Zimbabwe was plunged into fresh political crisis as Prime Minister Morgan Tsvangirai vowed to fight a unilateral decision by President Robert Mugabe to hold elections on July 31.
Mugabe used temporary presidential powers to set the date for a vote that would put an end to their uneasy power-sharing government.
"Today, early in the morning, I received a letter from president Mugabe (proclaiming)... July 31 as the election day," Tsvangirai said.
"President Mugabe is acting unlawfully and unconstitutionally," said his long-time political rival. "As prime minister I cannot and will not accept this."
Tsvangirai vowed to take the matter to court and urged southern African regional leaders to step in and stop Mugabe, 89, who has led Zimbabwe since independence in 1980.
While Mugabe's move would comply with a Constitutional Court order to hold elections by the end of July, the date of the vote is fiercely contested.
Tsvangirai, 61, has vowed to veto any election date that comes before democratic reforms are put into place, fearing Mugabe's ZANU-PF party may once again attempt to manipulate the vote.
In 2008 Tsvangirai led Mugabe in the first round of the presidential ballot, but withdrew from the run-off amid violence that left scores of supporters dead and thousands injured.
Tsvangirai called on regional leaders of the Southern African Development Community (SADC) -- which pushed the pair into a unity government after the violence of 2008 -- to act when they meet in Mozambique on Saturday.
"SADC has the responsibility of ensuring that they call the president to order," he said.
He described Mugabe's move as "an unmitigated frontal and rear attack" on the 15-member regional grouping.
The International Monetary Fund meanwhile announced it would work with Zimbabwe for the first time in more than a decade, a key step in normalising relations with a country whose fragile economy is threatened by massive public debt as well as political strains.
The IMF said it is not planning to provide Zimbabwe -- which had been slapped with restrictions for falling behind on repayments -- with any new funds. But Managing Director Christine Lagarde has approved monitoring of the country's economic programme this year, it said in a statement.
The IMF stripped Zimbabwe of its voting rights in 2003 and nearly expelled the country, a rare move for the Washington-based institution, in 2006.
Though the power-sharing government has made considerable progress in stabilising the economy since an outbreak of blistering hyperinflation ended in 2009, a strong double-digit rebound in growth appears to have ended, slowing to about 4.5 percent in 2012, the IMF said.

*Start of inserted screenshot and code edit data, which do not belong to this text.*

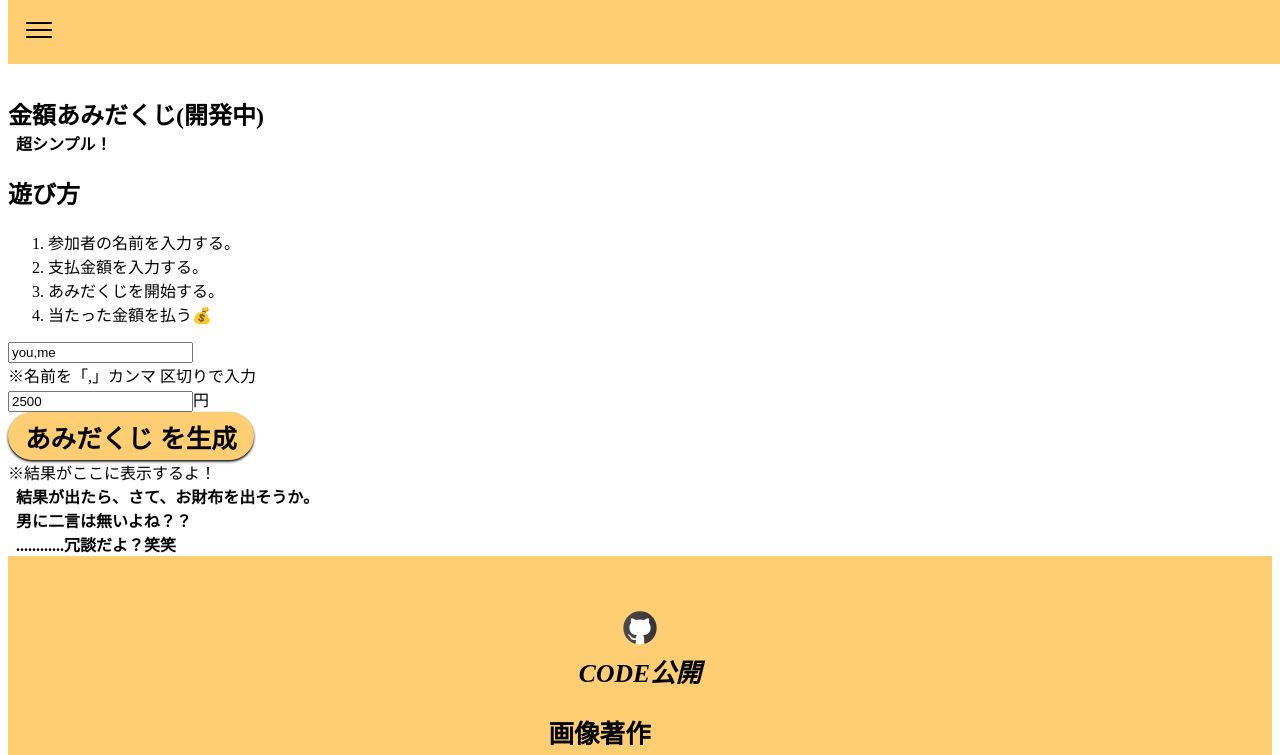
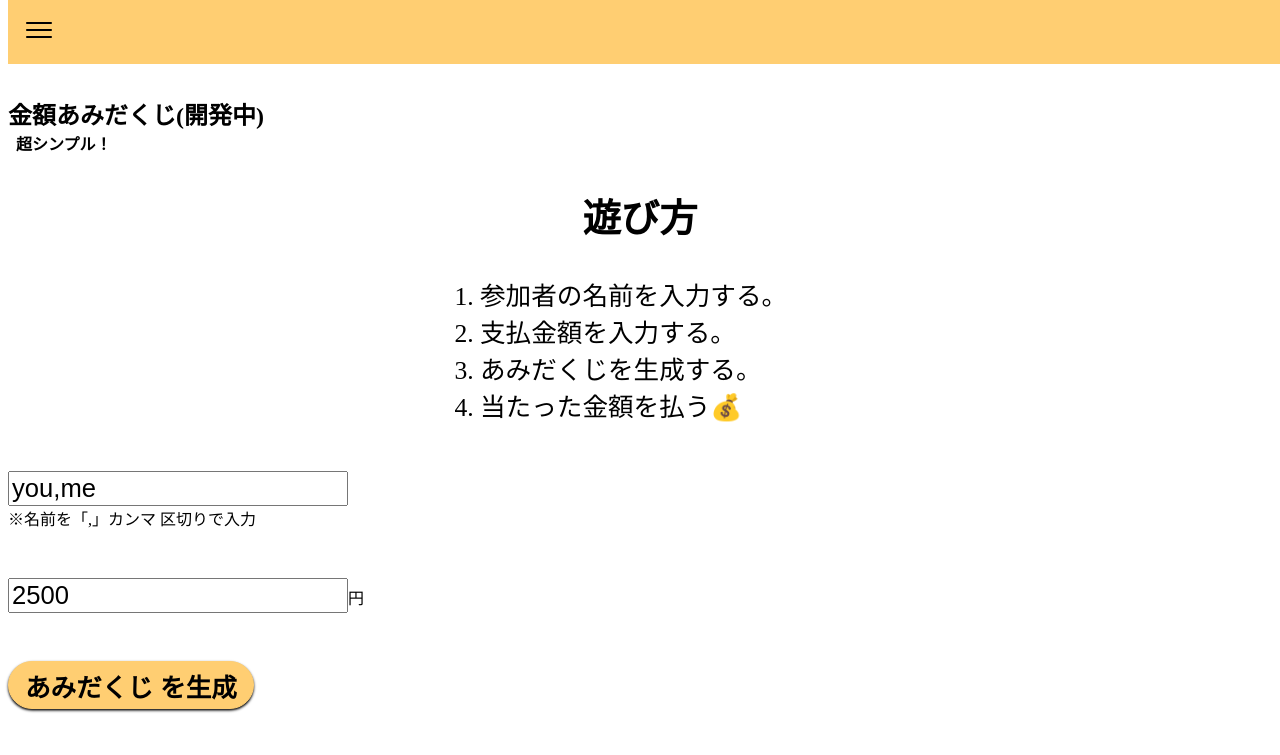
Before and after one commit to bignrn/my.web, a Vue app: page /money-amida in a window 1280 px wide. Shown: the top 755 px of the page. Built offline with nearby package versions, Linux system fonts and the light colour scheme; a web font is replaced by a local one.

Commit message:
#62 簡単にスタイル作成。

```diff
--- a/src/assets/scss/color.scss
+++ b/src/assets/scss/color.scss
@@ -4,6 +4,7 @@ $theme-bg-color: rgb(255, 248, 236);
 $text-black: #2c3e50;
 $text-secondary: #808080;
 $text-tertiary: #AFAFAF;
+$text-error: #e64f4f;
 $black: #000;
 $white: #fff;
 
--- a/src/views/ActivityAmidaView.vue
+++ b/src/views/ActivityAmidaView.vue
@@ -27,35 +27,35 @@ const executeAmida = () => {
   <section class="money-amida-root">
     <h1>金額あみだくじ(開発中)</h1>
     <p>超シンプル！</p>
-    <div class="how-to-play">
+    <div class="how-to-play mt">
       <h2>遊び方</h2>
       <ol>
         <li>参加者の名前を入力する。</li>
         <li>支払金額を入力する。</li>
-        <li>あみだくじを開始する。</li>
+        <li>あみだくじを生成する。</li>
         <li>当たった金額を払う💰</li>
       </ol>
     </div>
-    <div class="player-name">
+    <div class="player-name mt">
       <div class="input-wrap">
         <input v-model="playerNames" />
         <div>※名前を「,」カンマ 区切りで入力</div>
       </div>
     </div>
-    <div class="money">
+    <div class="money mt">
       <input v-model="paymentAmount" /><span>円</span>
     </div>
-    <div class="execute">
+    <div class="execute mt">
       <ButtonCommon @click="executeAmida">あみだくじ を生成</ButtonCommon>
     </div>
     <div class="errors">
       <p v-for="err in errorMessage" :key="err" class="">{{ err }}</p>
     </div>
-    <div class="results">
+    <div class="results mt" :class="{ mb:!executedAmidaFlg }">
       <div v-if="(!paymentAmount && !playerNames) || !executedAmidaFlg" class="not-execute">※結果がここに表示するよ！</div>
       <div v-else ref="amidaDivRef" class="amida-wrap"></div>
     </div>
-    <div>
+    <div v-if="executedAmidaFlg" class="just-kidding mt mb">
       <p>結果が出たら、さて、お財布を出そうか。</p>
       <p>男に二言は無いよね？？</p>
       <p>............冗談だよ？笑笑</p>
@@ -66,8 +66,41 @@ const executeAmida = () => {
 <style lang="scss" scoped>
 .money-amida-root {
   margin-top: calc($header-height + 2rem);
-  .amida-wrap {
-    overflow-y: scroll;
+  .mt {
+    margin-top: 3rem;
+  }
+  .how-to-play {
+    width: 25rem;
+    margin: auto;
+    font-size: 1.6rem;
+    text-align: start;
+    >h2 {
+      text-align: center;
+    }
+  }
+  .money,
+  .player-name {
+    input {
+      font-size: 1.6rem;
+    }
+  }
+  .errors {
+    color: $text-error;
+  }
+  .results {
+    .not-execute {
+      align-content: center;
+      width: 90%;
+      height: 10rem;
+      margin: auto;
+      background-color: rgba($prof-theme-color, 0.5);
+    }
+    .amida-wrap {
+      overflow-y: scroll;
+    }
+  }
+  .mb {
+    margin-bottom: 5rem;
   }
 }
 </style>
```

Under the power-sharing deal, Mugabe must consult Tsvangirai's Movement for Democratic Change (MDC) about the date of the presidential, parliamentary and local elections.
But Trevor Maisiri of the International Crisis Group said the rival parties have different interpretations of what that means.
"If you speak to ZANU-PF they'll say consultation means the president can ask the principals what they think. With their suggestions he can make a decision," Maisiri said.
"The MDC say 'we'll make the decision together'."
Some commentators argue the MDC has reason to fear an early vote.
After spending much of the last four years focused on government rather than party politics, polls show its star has faded among many voters.
In his tersely worded letter to Tsvangirai, Mugabe justified the use of extraordinary powers to bypass normal decision-making.
Given the Constitutional Court deadline, he said, "it became inexpedient to await the passage through parliament of the electoral amendment bill."
While many reforms have been carried out by the power-sharing government, including the passing of a new constitution, Tsvangirai argues that electoral, media and security laws still need to be implemented to ensure a free vote.
The reforms include ensuring that the electoral roll is updated with eligible voters as well as ensuring that the media can report independently without the fear of being charged for defaming the government.